Task prompt: For each line of the listing that contains "section", make a copy and return it.

Records to process:
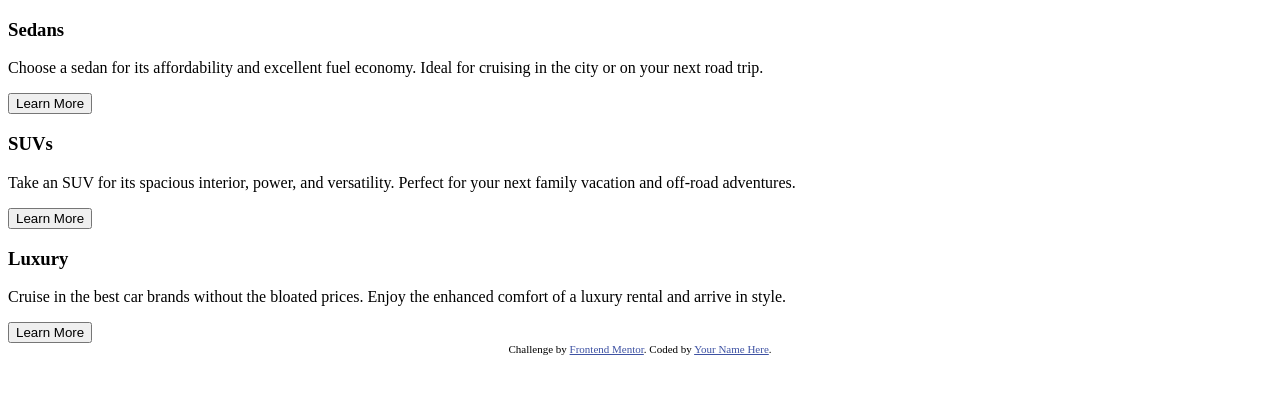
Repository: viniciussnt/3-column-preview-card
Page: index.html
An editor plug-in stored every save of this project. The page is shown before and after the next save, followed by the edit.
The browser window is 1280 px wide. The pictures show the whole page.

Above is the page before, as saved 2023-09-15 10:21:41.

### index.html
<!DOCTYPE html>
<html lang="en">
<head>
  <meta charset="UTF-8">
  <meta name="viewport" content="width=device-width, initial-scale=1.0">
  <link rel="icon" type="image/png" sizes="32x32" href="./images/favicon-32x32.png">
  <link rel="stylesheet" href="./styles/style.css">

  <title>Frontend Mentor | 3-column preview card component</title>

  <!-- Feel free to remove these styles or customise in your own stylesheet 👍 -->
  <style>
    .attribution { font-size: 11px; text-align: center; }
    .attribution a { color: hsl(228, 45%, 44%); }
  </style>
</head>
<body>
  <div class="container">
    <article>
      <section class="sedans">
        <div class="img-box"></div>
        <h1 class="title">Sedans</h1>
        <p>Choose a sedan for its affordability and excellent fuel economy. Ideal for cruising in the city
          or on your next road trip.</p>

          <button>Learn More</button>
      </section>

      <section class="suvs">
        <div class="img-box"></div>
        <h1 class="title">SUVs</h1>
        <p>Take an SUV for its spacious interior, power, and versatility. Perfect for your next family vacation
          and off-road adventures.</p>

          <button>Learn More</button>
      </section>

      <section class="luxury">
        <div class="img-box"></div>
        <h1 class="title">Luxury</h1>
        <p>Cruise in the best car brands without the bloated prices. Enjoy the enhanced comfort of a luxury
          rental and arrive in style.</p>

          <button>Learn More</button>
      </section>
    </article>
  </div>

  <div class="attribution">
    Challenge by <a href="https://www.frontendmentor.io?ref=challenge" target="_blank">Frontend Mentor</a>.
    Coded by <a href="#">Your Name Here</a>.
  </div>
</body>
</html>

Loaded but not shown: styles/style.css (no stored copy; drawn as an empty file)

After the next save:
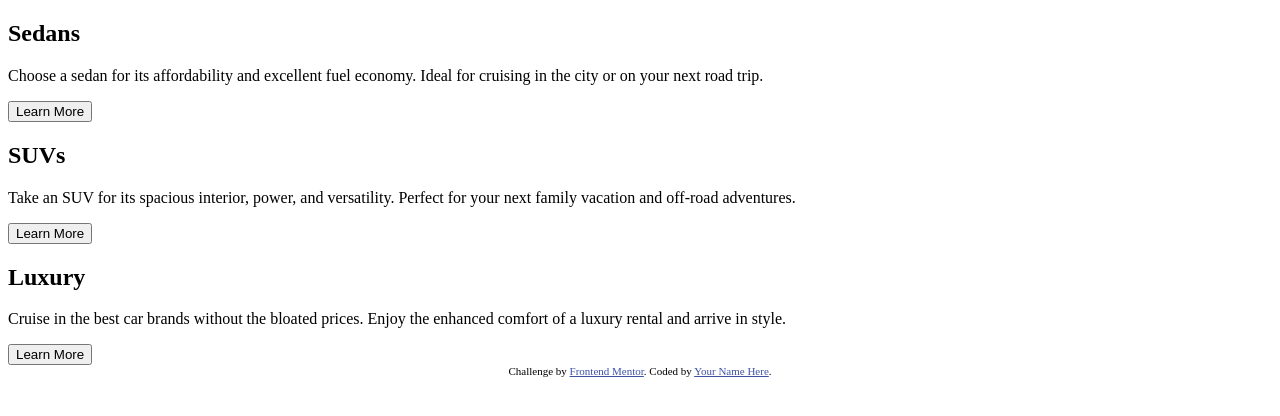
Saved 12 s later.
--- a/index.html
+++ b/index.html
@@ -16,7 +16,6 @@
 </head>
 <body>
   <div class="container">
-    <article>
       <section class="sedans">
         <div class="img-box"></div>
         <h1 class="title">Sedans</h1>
--
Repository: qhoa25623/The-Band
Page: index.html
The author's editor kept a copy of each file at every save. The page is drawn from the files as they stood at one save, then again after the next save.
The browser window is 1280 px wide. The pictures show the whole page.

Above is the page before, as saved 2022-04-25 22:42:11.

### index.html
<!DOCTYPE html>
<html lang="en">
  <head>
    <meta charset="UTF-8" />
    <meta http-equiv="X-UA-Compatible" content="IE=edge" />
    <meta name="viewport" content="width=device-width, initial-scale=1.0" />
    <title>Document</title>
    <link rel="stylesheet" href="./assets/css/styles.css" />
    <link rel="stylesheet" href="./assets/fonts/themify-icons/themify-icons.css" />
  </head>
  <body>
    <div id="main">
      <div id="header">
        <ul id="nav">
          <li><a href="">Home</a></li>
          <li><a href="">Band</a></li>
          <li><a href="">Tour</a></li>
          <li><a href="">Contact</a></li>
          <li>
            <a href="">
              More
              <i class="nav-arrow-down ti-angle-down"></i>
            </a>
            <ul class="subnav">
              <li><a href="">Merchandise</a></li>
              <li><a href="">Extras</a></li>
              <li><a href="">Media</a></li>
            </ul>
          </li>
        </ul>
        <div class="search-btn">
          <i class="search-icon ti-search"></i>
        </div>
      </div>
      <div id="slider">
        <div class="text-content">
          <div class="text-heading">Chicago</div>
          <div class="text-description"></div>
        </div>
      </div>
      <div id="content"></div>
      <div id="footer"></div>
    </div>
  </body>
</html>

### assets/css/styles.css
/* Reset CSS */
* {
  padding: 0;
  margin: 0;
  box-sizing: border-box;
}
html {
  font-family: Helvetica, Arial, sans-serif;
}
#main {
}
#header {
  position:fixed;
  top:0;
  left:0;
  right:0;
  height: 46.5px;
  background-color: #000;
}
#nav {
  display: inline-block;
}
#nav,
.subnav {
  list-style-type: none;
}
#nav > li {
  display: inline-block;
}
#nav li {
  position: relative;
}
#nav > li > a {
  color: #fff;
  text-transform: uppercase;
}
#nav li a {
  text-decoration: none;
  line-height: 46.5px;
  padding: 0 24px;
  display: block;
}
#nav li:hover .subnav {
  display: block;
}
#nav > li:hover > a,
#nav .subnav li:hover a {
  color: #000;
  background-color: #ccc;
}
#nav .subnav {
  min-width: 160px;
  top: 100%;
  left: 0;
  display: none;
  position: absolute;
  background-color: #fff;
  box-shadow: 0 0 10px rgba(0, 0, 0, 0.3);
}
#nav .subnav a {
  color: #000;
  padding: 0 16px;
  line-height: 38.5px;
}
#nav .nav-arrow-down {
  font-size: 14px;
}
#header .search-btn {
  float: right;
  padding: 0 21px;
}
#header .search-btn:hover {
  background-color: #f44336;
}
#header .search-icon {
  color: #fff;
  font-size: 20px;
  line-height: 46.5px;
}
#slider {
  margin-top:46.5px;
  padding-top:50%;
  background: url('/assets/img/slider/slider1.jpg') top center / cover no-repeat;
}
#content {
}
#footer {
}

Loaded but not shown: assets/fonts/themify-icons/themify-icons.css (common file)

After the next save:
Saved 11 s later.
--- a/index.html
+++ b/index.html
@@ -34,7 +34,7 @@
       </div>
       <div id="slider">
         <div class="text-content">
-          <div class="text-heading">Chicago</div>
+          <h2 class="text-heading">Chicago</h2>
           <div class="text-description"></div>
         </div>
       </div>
* * *
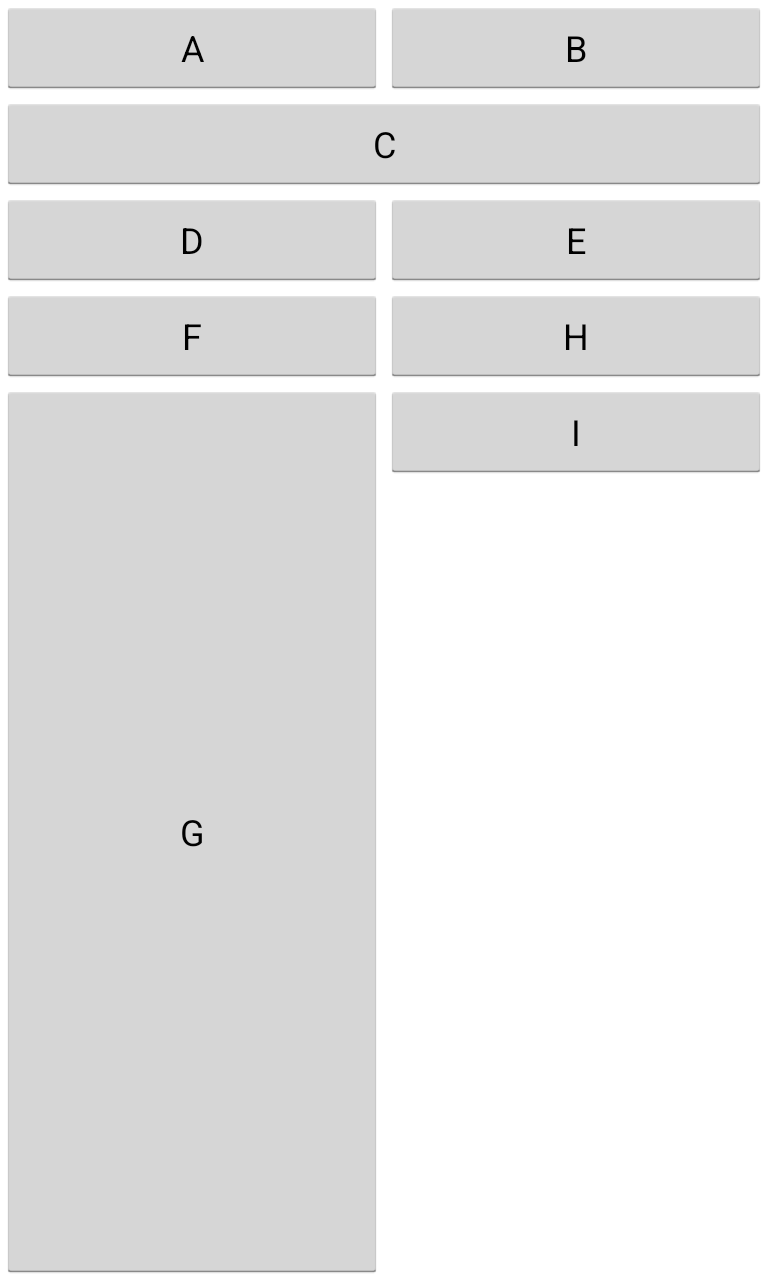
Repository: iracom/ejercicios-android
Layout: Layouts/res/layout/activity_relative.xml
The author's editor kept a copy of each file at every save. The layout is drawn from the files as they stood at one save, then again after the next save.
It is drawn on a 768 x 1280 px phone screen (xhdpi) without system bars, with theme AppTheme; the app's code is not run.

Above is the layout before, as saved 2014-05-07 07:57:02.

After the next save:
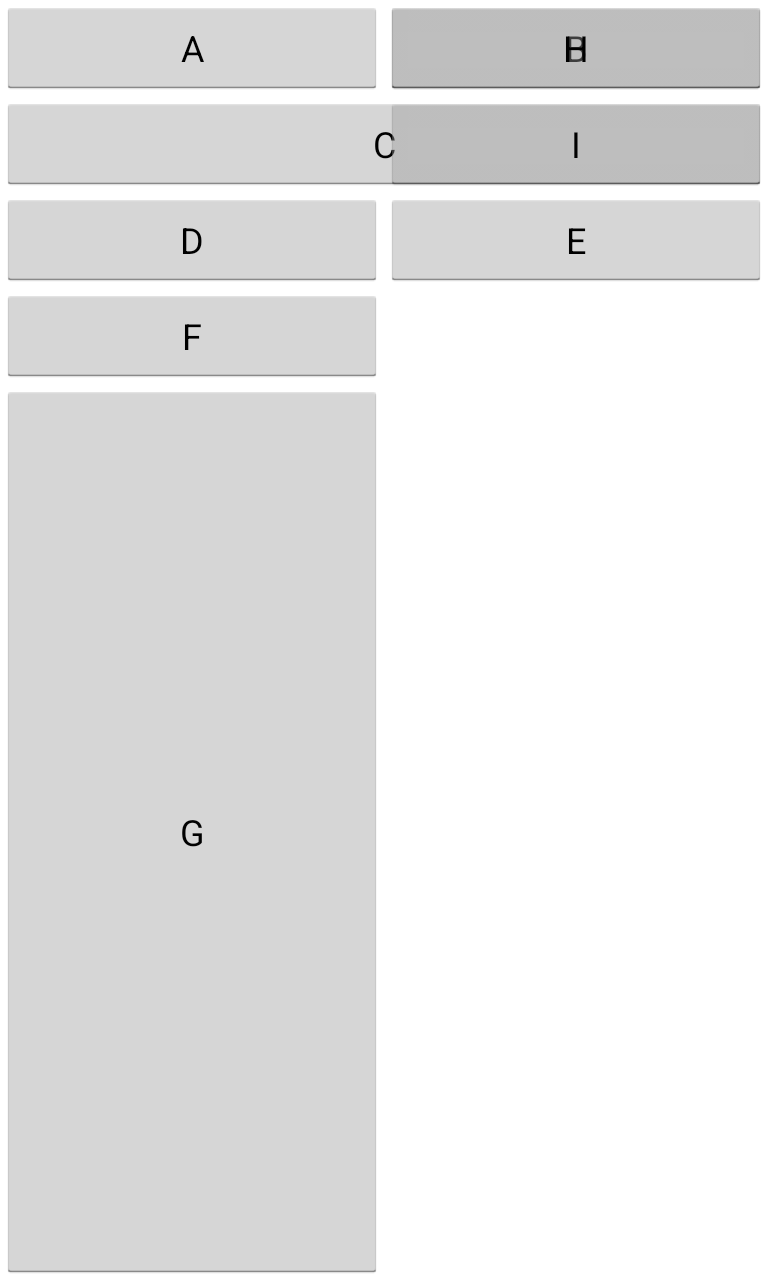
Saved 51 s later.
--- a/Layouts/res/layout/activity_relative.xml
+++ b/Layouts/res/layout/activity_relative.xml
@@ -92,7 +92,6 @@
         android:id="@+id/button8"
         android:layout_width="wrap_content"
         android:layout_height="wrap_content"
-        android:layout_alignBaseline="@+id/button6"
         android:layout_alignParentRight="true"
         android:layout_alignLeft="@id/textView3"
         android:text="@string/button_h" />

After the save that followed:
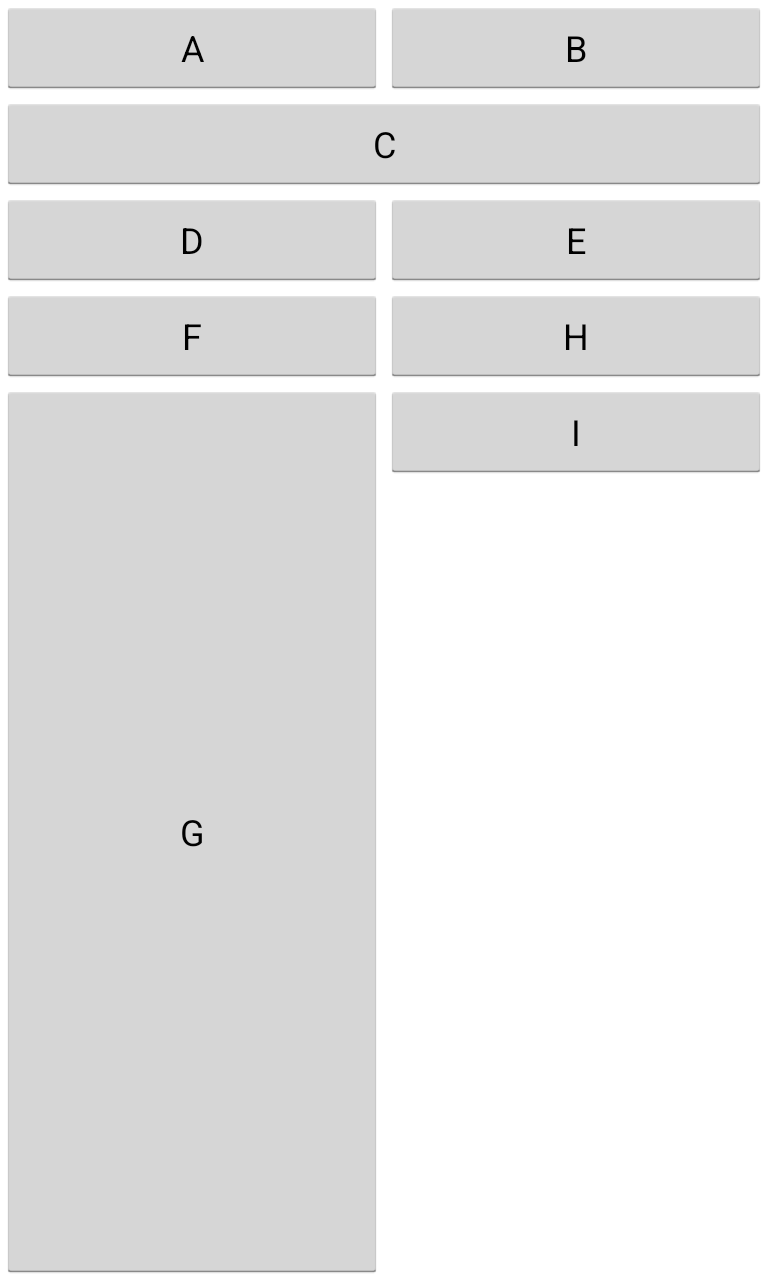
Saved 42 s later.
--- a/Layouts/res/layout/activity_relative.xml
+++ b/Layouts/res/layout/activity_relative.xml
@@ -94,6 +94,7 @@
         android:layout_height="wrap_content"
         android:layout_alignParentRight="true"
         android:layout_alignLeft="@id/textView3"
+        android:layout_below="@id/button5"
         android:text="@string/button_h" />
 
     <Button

Exercise response:
      <section class="sedans">
      </section>
      <section class="suvs">
      </section>
      <section class="luxury">
      </section>
       <section class="sedans">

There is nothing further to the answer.